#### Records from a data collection
§ §

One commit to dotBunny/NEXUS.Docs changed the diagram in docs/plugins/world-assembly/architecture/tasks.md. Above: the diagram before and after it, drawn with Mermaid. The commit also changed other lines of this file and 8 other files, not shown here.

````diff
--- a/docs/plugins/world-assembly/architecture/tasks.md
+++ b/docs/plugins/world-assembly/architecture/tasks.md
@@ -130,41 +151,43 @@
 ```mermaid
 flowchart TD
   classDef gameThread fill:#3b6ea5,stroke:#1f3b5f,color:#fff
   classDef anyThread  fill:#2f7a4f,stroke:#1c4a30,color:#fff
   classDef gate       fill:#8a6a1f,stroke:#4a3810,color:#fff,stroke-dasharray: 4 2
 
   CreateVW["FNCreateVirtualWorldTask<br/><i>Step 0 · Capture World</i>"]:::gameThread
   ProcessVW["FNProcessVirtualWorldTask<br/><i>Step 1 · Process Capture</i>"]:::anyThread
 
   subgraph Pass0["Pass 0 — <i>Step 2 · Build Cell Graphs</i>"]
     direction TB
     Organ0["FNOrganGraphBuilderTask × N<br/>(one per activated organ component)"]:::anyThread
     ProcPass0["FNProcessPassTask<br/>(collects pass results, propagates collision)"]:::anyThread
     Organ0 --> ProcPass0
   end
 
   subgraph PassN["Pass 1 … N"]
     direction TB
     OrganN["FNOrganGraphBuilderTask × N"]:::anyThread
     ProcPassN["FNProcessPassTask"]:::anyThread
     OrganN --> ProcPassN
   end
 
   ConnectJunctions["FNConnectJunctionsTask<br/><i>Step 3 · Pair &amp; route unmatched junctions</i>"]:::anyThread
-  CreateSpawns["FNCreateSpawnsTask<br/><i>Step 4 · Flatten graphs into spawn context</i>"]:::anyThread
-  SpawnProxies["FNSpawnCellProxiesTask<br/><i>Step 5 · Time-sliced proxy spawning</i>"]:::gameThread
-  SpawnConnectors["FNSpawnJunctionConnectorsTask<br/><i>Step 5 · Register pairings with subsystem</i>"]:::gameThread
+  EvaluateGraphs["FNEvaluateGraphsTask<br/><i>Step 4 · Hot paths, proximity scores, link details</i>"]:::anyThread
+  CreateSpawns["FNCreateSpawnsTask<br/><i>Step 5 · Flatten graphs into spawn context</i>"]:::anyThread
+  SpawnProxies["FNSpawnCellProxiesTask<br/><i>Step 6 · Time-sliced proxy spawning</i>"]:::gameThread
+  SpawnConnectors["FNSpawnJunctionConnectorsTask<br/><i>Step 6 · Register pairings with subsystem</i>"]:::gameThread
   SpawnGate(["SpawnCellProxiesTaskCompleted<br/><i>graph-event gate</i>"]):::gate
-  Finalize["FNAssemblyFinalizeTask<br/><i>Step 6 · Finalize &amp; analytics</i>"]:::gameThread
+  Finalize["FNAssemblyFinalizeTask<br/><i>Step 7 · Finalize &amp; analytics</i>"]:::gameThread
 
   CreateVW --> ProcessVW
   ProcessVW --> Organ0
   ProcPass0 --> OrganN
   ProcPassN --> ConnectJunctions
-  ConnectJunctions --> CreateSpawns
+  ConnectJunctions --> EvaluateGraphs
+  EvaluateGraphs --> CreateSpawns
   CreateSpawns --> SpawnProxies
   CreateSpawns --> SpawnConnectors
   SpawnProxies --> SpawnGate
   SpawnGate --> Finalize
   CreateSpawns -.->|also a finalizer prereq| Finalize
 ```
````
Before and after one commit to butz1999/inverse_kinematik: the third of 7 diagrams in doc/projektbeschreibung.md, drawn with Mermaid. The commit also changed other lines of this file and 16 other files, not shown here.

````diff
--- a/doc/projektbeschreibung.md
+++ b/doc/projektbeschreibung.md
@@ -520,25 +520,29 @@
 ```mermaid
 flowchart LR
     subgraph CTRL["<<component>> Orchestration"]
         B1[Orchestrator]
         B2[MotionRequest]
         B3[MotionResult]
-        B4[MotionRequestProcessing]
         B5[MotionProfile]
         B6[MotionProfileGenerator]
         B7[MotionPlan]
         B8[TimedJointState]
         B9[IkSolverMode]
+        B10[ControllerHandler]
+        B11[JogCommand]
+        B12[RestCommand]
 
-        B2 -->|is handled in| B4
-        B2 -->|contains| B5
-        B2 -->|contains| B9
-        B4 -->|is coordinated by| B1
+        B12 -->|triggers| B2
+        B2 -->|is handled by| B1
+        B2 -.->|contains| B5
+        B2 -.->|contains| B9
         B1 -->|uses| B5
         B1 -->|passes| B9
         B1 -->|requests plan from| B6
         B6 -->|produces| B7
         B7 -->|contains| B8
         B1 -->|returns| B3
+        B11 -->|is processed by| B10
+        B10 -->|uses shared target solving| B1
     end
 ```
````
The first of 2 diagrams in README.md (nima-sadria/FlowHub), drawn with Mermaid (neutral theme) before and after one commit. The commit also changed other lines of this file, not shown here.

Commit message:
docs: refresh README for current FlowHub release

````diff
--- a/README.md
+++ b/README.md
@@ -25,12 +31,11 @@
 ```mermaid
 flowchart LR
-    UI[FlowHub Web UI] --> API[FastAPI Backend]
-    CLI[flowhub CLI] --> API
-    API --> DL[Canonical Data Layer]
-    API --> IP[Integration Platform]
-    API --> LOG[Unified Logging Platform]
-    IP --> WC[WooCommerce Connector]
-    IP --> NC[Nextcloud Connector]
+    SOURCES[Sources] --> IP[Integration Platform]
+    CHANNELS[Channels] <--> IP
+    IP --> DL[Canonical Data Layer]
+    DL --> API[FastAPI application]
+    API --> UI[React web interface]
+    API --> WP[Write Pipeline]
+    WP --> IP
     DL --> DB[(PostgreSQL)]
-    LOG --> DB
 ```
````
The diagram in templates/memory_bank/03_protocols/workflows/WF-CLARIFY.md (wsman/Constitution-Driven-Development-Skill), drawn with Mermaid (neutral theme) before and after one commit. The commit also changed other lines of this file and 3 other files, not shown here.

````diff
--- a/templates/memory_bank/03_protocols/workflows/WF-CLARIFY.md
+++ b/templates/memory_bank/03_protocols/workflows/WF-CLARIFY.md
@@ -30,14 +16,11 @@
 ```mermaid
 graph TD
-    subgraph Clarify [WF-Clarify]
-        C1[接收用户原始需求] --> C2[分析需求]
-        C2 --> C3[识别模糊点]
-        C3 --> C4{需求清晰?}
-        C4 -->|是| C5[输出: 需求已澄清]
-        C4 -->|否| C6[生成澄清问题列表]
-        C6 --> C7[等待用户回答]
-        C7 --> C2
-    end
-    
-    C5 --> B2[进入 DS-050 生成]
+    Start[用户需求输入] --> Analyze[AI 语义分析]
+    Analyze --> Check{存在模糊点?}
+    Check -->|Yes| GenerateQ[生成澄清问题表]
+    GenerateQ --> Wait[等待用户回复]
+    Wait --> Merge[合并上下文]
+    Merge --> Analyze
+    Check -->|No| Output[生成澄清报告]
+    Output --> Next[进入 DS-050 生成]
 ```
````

§ §

#### Your goal
Give back every line of the data exactly as it was written.

#### Written answer
One commit to dotBunny/NEXUS.Docs changed the diagram in docs/plugins/world-assembly/architecture/tasks.md. Above: the diagram before and after it, drawn with Mermaid. The commit also changed other lines of this file and 8 other files, not shown here.

````diff
--- a/docs/plugins/world-assembly/architecture/tasks.md
+++ b/docs/plugins/world-assembly/architecture/tasks.md
@@ -130,41 +151,43 @@
 ```mermaid
 flowchart TD
   classDef gameThread fill:#3b6ea5,stroke:#1f3b5f,color:#fff
   classDef anyThread  fill:#2f7a4f,stroke:#1c4a30,color:#fff
   classDef gate       fill:#8a6a1f,stroke:#4a3810,color:#fff,stroke-dasharray: 4 2
 
   CreateVW["FNCreateVirtualWorldTask<br/><i>Step 0 · Capture World</i>"]:::gameThread
   ProcessVW["FNProcessVirtualWorldTask<br/><i>Step 1 · Process Capture</i>"]:::anyThread
 
   subgraph Pass0["Pass 0 — <i>Step 2 · Build Cell Graphs</i>"]
     direction TB
     Organ0["FNOrganGraphBuilderTask × N<br/>(one per activated organ component)"]:::anyThread
     ProcPass0["FNProcessPassTask<br/>(collects pass results, propagates collision)"]:::anyThread
     Organ0 --> ProcPass0
   end
 
   subgraph PassN["Pass 1 … N"]
     direction TB
     OrganN["FNOrganGraphBuilderTask × N"]:::anyThread
     ProcPassN["FNProcessPassTask"]:::anyThread
     OrganN --> ProcPassN
   end
 
   ConnectJunctions["FNConnectJunctionsTask<br/><i>Step 3 · Pair &amp; route unmatched junctions</i>"]:::anyThread
-  CreateSpawns["FNCreateSpawnsTask<br/><i>Step 4 · Flatten graphs into spawn context</i>"]:::anyThread
-  SpawnProxies["FNSpawnCellProxiesTask<br/><i>Step 5 · Time-sliced proxy spawning</i>"]:::gameThread
-  SpawnConnectors["FNSpawnJunctionConnectorsTask<br/><i>Step 5 · Register pairings with subsystem</i>"]:::gameThread
+  EvaluateGraphs["FNEvaluateGraphsTask<br/><i>Step 4 · Hot paths, proximity scores, link details</i>"]:::anyThread
+  CreateSpawns["FNCreateSpawnsTask<br/><i>Step 5 · Flatten graphs into spawn context</i>"]:::anyThread
+  SpawnProxies["FNSpawnCellProxiesTask<br/><i>Step 6 · Time-sliced proxy spawning</i>"]:::gameThread
+  SpawnConnectors["FNSpawnJunctionConnectorsTask<br/><i>Step 6 · Register pairings with subsystem</i>"]:::gameThread
   SpawnGate(["SpawnCellProxiesTaskCompleted<br/><i>graph-event gate</i>"]):::gate
-  Finalize["FNAssemblyFinalizeTask<br/><i>Step 6 · Finalize &amp; analytics</i>"]:::gameThread
+  Finalize["FNAssemblyFinalizeTask<br/><i>Step 7 · Finalize &amp; analytics</i>"]:::gameThread
 
   CreateVW --> ProcessVW
   ProcessVW --> Organ0
   ProcPass0 --> OrganN
   ProcPassN --> ConnectJunctions
-  ConnectJunctions --> CreateSpawns
+  ConnectJunctions --> EvaluateGraphs
+  EvaluateGraphs --> CreateSpawns
   CreateSpawns --> SpawnProxies
   CreateSpawns --> SpawnConnectors
   SpawnProxies --> SpawnGate
   SpawnGate --> Finalize
   CreateSpawns -.->|also a finalizer prereq| Finalize
 ```
````
Before and after one commit to butz1999/inverse_kinematik: the third of 7 diagrams in doc/projektbeschreibung.md, drawn with Mermaid. The commit also changed other lines of this file and 16 other files, not shown here.

````diff
--- a/doc/projektbeschreibung.md
+++ b/doc/projektbeschreibung.md
@@ -520,25 +520,29 @@
 ```mermaid
 flowchart LR
     subgraph CTRL["<<component>> Orchestration"]
         B1[Orchestrator]
         B2[MotionRequest]
         B3[MotionResult]
-        B4[MotionRequestProcessing]
         B5[MotionProfile]
         B6[MotionProfileGenerator]
         B7[MotionPlan]
         B8[TimedJointState]
         B9[IkSolverMode]
+        B10[ControllerHandler]
+        B11[JogCommand]
+        B12[RestCommand]
 
-        B2 -->|is handled in| B4
-        B2 -->|contains| B5
-        B2 -->|contains| B9
-        B4 -->|is coordinated by| B1
+        B12 -->|triggers| B2
+        B2 -->|is handled by| B1
+        B2 -.->|contains| B5
+        B2 -.->|contains| B9
         B1 -->|uses| B5
         B1 -->|passes| B9
         B1 -->|requests plan from| B6
         B6 -->|produces| B7
         B7 -->|contains| B8
         B1 -->|returns| B3
+        B11 -->|is processed by| B10
+        B10 -->|uses shared target solving| B1
     end
 ```
````
The first of 2 diagrams in README.md (nima-sadria/FlowHub), drawn with Mermaid (neutral theme) before and after one commit. The commit also changed other lines of this file, not shown here.

Commit message:
docs: refresh README for current FlowHub release

````diff
--- a/README.md
+++ b/README.md
@@ -25,12 +31,11 @@
 ```mermaid
 flowchart LR
-    UI[FlowHub Web UI] --> API[FastAPI Backend]
-    CLI[flowhub CLI] --> API
-    API --> DL[Canonical Data Layer]
-    API --> IP[Integration Platform]
-    API --> LOG[Unified Logging Platform]
-    IP --> WC[WooCommerce Connector]
-    IP --> NC[Nextcloud Connector]
+    SOURCES[Sources] --> IP[Integration Platform]
+    CHANNELS[Channels] <--> IP
+    IP --> DL[Canonical Data Layer]
+    DL --> API[FastAPI application]
+    API --> UI[React web interface]
+    API --> WP[Write Pipeline]
+    WP --> IP
     DL --> DB[(PostgreSQL)]
-    LOG --> DB
 ```
````
The diagram in templates/memory_bank/03_protocols/workflows/WF-CLARIFY.md (wsman/Constitution-Driven-Development-Skill), drawn with Mermaid (neutral theme) before and after one commit. The commit also changed other lines of this file and 3 other files, not shown here.

````diff
--- a/templates/memory_bank/03_protocols/workflows/WF-CLARIFY.md
+++ b/templates/memory_bank/03_protocols/workflows/WF-CLARIFY.md
@@ -30,14 +16,11 @@
 ```mermaid
 graph TD
-    subgraph Clarify [WF-Clarify]
-        C1[接收用户原始需求] --> C2[分析需求]
-        C2 --> C3[识别模糊点]
-        C3 --> C4{需求清晰?}
-        C4 -->|是| C5[输出: 需求已澄清]
-        C4 -->|否| C6[生成澄清问题列表]
-        C6 --> C7[等待用户回答]
-        C7 --> C2
-    end
-    
-    C5 --> B2[进入 DS-050 生成]
+    Start[用户需求输入] --> Analyze[AI 语义分析]
+    Analyze --> Check{存在模糊点?}
+    Check -->|Yes| GenerateQ[生成澄清问题表]
+    GenerateQ --> Wait[等待用户回复]
+    Wait --> Merge[合并上下文]
+    Merge --> Analyze
+    Check -->|No| Output[生成澄清报告]
+    Output --> Next[进入 DS-050 生成]
 ```
````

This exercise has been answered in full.